:: Work to complete ::
Within the records, determine how many lines contain the word "StandardBundle". Your reply must consist of that number only.

:: Items listed in a dataset ::
*** Begin section ***
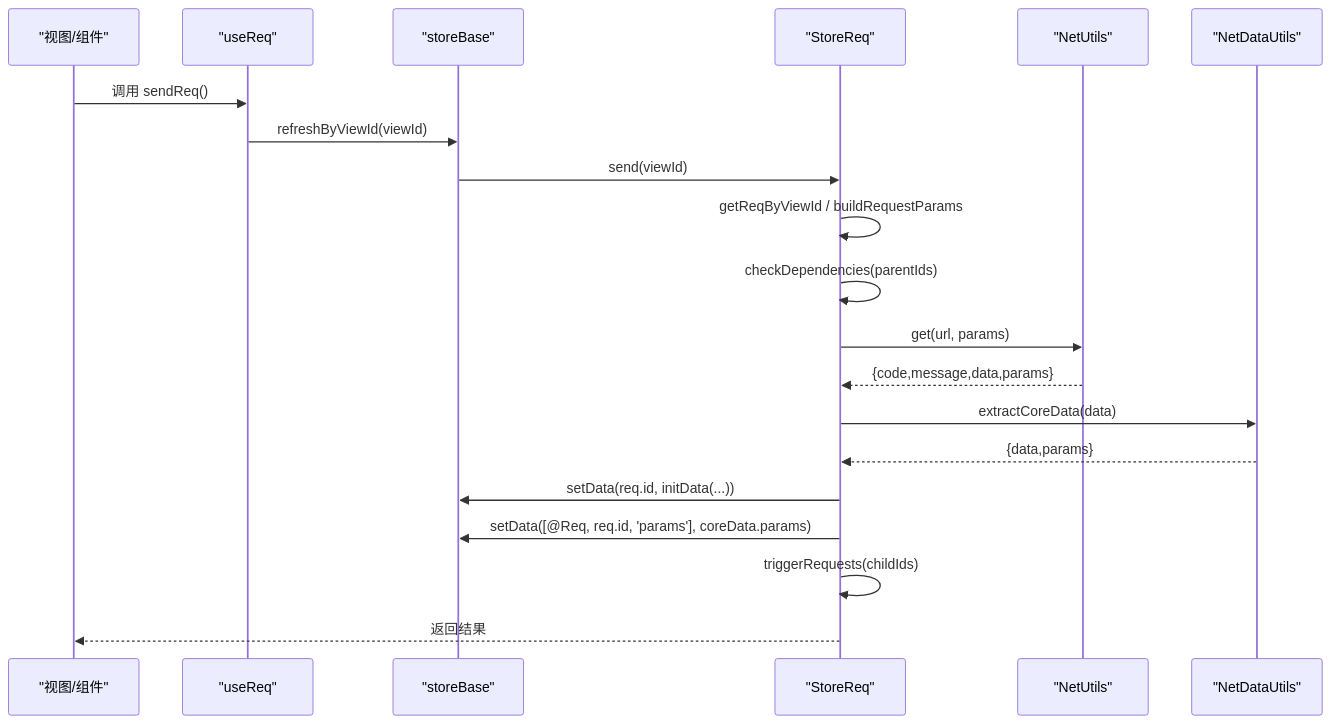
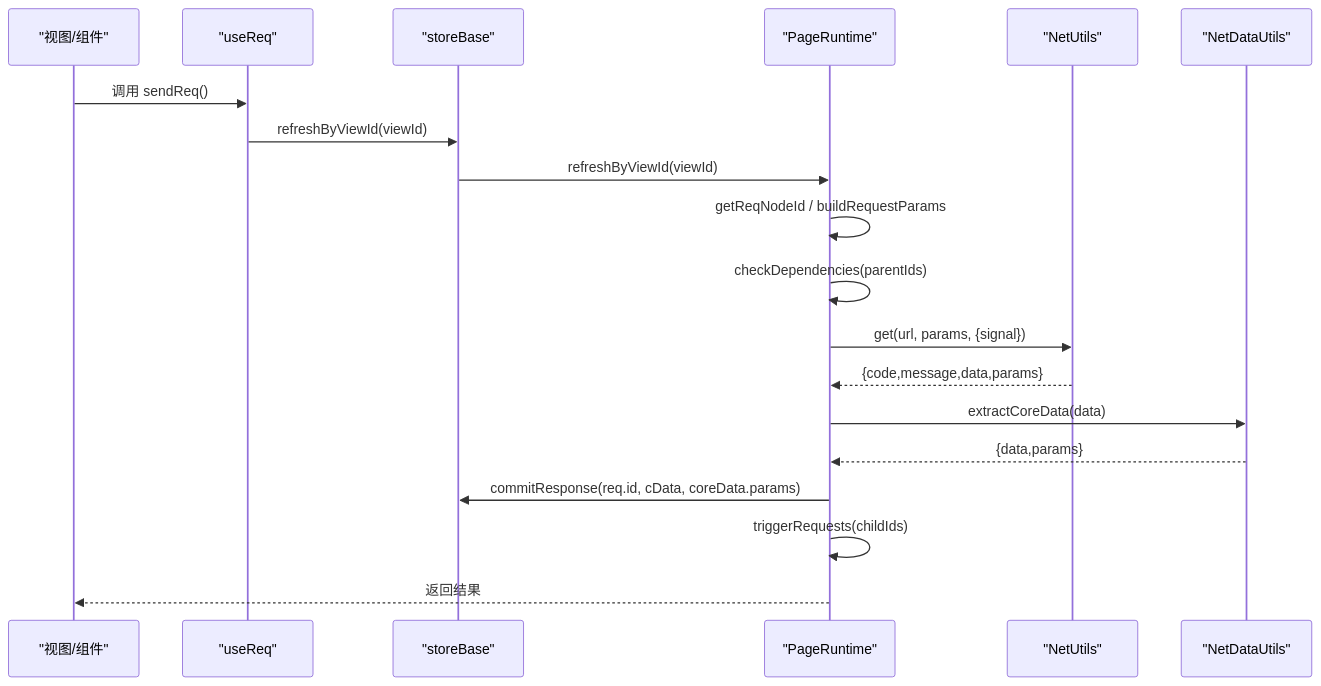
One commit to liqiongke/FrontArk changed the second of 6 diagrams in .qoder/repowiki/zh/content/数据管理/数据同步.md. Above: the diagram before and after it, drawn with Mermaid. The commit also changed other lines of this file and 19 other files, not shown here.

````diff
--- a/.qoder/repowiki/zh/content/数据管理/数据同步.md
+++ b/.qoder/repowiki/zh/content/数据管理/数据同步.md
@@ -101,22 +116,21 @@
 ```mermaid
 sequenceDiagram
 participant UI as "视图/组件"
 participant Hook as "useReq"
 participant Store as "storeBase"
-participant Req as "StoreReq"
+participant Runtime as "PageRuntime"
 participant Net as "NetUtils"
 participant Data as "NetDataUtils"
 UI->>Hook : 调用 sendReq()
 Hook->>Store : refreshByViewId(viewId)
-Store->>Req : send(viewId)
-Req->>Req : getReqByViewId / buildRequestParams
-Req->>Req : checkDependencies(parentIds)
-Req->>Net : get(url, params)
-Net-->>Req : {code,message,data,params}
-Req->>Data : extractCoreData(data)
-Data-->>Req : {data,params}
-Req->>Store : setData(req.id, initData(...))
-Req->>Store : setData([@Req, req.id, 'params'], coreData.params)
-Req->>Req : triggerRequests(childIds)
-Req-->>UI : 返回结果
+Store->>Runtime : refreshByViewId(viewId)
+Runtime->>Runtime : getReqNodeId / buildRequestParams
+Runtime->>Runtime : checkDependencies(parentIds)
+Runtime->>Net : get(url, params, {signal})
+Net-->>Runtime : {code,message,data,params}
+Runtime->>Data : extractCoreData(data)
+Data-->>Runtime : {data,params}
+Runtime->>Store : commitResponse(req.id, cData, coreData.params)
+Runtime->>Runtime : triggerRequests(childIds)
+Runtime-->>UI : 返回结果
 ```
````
*** End section ***
*** Begin section ***
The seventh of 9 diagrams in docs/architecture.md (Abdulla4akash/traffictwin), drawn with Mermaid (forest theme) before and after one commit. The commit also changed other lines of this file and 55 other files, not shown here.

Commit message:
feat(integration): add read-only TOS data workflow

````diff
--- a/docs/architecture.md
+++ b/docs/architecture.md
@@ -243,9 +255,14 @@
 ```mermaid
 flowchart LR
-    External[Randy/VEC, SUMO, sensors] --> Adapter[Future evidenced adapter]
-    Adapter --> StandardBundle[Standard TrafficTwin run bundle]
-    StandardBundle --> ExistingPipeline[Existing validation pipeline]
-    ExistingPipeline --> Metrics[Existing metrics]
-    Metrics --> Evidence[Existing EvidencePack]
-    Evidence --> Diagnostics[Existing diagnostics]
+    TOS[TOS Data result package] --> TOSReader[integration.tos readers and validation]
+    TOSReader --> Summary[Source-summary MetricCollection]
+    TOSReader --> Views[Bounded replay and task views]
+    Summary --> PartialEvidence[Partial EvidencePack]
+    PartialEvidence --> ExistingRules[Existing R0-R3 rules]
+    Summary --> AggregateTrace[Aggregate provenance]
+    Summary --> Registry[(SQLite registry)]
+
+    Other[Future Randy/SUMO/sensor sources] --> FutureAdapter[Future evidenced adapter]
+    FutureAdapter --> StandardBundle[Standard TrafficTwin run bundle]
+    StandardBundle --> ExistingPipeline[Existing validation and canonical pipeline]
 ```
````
*** End section ***
:: Written reply ::
4